Each line below is to be copied exactly; images do not go into the copy.

═══ Information ═══

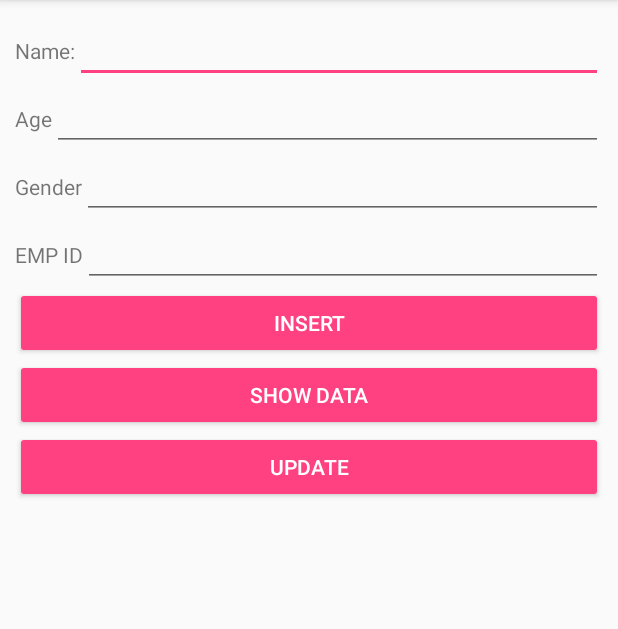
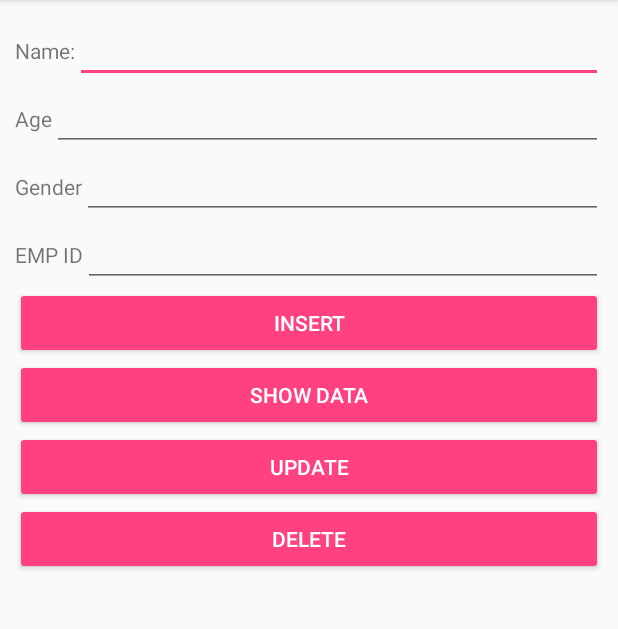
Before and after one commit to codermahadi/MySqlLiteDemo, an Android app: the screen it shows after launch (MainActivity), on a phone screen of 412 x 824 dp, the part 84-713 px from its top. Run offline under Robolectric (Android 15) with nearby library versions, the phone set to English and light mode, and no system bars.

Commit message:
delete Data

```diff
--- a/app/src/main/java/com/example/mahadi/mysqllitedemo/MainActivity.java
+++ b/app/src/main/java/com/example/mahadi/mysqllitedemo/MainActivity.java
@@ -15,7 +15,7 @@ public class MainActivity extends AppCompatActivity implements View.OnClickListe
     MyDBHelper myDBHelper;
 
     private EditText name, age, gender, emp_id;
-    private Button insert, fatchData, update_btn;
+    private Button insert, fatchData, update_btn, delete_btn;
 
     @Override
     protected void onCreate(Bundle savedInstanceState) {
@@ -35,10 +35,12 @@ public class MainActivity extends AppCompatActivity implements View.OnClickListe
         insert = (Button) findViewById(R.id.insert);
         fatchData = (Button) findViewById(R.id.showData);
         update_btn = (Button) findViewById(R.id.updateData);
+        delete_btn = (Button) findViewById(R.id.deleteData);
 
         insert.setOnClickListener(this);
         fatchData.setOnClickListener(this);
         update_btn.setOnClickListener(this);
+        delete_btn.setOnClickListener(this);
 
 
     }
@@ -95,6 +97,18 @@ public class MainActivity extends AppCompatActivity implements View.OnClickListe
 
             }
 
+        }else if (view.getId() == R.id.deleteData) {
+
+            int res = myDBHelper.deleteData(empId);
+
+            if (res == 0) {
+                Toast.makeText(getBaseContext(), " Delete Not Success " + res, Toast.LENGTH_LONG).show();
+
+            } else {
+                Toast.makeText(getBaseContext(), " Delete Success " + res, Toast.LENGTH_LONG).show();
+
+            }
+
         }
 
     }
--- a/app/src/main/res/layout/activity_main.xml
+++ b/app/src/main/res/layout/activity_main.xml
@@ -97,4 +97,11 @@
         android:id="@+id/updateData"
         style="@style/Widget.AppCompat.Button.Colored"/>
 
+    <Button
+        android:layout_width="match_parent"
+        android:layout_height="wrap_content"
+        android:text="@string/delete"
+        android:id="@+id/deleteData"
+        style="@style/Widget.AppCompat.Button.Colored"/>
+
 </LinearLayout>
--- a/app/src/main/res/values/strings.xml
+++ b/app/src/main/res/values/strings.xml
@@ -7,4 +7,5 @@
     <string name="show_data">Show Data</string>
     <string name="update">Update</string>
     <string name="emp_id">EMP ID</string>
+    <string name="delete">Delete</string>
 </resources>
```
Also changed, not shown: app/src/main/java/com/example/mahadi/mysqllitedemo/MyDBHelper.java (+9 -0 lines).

═══

Answer space
Before and after one commit to codermahadi/MySqlLiteDemo, an Android app: the screen it shows after launch (MainActivity), on a phone screen of 412 x 824 dp, the part 84-713 px from its top. Run offline under Robolectric (Android 15) with nearby library versions, the phone set to English and light mode, and no system bars.

Commit message:
delete Data

```diff
--- a/app/src/main/java/com/example/mahadi/mysqllitedemo/MainActivity.java
+++ b/app/src/main/java/com/example/mahadi/mysqllitedemo/MainActivity.java
@@ -15,7 +15,7 @@ public class MainActivity extends AppCompatActivity implements View.OnClickListe
     MyDBHelper myDBHelper;
 
     private EditText name, age, gender, emp_id;
-    private Button insert, fatchData, update_btn;
+    private Button insert, fatchData, update_btn, delete_btn;
 
     @Override
     protected void onCreate(Bundle savedInstanceState) {
@@ -35,10 +35,12 @@ public class MainActivity extends AppCompatActivity implements View.OnClickListe
         insert = (Button) findViewById(R.id.insert);
         fatchData = (Button) findViewById(R.id.showData);
         update_btn = (Button) findViewById(R.id.updateData);
+        delete_btn = (Button) findViewById(R.id.deleteData);
 
         insert.setOnClickListener(this);
         fatchData.setOnClickListener(this);
         update_btn.setOnClickListener(this);
+        delete_btn.setOnClickListener(this);
 
 
     }
@@ -95,6 +97,18 @@ public class MainActivity extends AppCompatActivity implements View.OnClickListe
 
             }
 
+        }else if (view.getId() == R.id.deleteData) {
+
+            int res = myDBHelper.deleteData(empId);
+
+            if (res == 0) {
+                Toast.makeText(getBaseContext(), " Delete Not Success " + res, Toast.LENGTH_LONG).show();
+
+            } else {
+                Toast.makeText(getBaseContext(), " Delete Success " + res, Toast.LENGTH_LONG).show();
+
+            }
+
         }
 
     }
--- a/app/src/main/res/layout/activity_main.xml
+++ b/app/src/main/res/layout/activity_main.xml
@@ -97,4 +97,11 @@
         android:id="@+id/updateData"
         style="@style/Widget.AppCompat.Button.Colored"/>
 
+    <Button
+        android:layout_width="match_parent"
+        android:layout_height="wrap_content"
+        android:text="@string/delete"
+        android:id="@+id/deleteData"
+        style="@style/Widget.AppCompat.Button.Colored"/>
+
 </LinearLayout>
--- a/app/src/main/res/values/strings.xml
+++ b/app/src/main/res/values/strings.xml
@@ -7,4 +7,5 @@
     <string name="show_data">Show Data</string>
     <string name="update">Update</string>
     <string name="emp_id">EMP ID</string>
+    <string name="delete">Delete</string>
 </resources>
```
Also changed, not shown: app/src/main/java/com/example/mahadi/mysqllitedemo/MyDBHelper.java (+9 -0 lines).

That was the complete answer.